PROMPT
Take every line from the material that has the word "gate" in it.

===

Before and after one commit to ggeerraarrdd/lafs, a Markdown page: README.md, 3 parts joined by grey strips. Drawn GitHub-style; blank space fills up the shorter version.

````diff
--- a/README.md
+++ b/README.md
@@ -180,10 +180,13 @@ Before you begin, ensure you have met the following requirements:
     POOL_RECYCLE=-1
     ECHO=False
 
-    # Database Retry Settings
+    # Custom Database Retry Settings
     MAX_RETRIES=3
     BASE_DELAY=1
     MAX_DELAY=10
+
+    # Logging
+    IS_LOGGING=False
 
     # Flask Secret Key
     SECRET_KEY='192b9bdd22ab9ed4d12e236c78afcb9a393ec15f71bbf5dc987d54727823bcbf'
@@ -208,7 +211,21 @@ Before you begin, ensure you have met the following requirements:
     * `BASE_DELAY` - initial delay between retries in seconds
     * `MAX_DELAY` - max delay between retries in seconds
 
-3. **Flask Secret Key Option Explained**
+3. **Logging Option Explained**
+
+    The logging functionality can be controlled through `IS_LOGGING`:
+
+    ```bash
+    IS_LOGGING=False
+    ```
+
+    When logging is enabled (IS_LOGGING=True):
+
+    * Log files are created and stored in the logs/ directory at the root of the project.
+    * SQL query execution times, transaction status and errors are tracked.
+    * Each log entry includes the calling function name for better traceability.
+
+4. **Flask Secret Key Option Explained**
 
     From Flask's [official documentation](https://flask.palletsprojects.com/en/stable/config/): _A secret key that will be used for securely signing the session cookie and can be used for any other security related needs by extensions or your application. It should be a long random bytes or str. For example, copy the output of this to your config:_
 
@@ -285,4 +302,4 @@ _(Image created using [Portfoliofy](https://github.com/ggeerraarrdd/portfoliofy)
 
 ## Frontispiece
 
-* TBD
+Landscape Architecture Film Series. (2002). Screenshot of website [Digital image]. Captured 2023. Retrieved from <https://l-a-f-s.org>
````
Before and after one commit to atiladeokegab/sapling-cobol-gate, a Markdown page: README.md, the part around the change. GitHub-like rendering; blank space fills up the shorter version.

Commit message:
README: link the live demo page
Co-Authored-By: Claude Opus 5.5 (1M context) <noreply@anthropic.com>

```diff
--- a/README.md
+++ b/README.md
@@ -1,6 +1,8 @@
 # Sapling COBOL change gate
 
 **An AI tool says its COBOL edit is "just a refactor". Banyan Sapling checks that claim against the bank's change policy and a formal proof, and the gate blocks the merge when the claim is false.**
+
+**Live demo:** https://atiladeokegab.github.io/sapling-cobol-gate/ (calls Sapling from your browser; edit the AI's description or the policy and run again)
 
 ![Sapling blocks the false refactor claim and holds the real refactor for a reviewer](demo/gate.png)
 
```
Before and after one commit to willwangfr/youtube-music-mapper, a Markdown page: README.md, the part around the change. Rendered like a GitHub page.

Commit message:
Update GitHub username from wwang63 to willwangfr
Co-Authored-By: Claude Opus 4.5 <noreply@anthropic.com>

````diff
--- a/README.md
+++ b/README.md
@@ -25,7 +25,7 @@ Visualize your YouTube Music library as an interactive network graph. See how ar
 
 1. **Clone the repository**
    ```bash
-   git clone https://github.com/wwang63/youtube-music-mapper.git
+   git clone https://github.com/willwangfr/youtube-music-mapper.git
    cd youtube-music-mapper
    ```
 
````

===

SOLUTION TO THIS TASK
Before and after one commit to atiladeokegab/sapling-cobol-gate, a Markdown page: README.md, the part around the change. GitHub-like rendering; blank space fills up the shorter version.
 # Sapling COBOL change gate
 **An AI tool says its COBOL edit is "just a refactor". Banyan Sapling checks that claim against the bank's change policy and a formal proof, and the gate blocks the merge when the claim is false.**
+**Live demo:** https://atiladeokegab.github.io/sapling-cobol-gate/ (calls Sapling from your browser; edit the AI's description or the policy and run again)
 ![Sapling blocks the false refactor claim and holds the real refactor for a reviewer](demo/gate.png)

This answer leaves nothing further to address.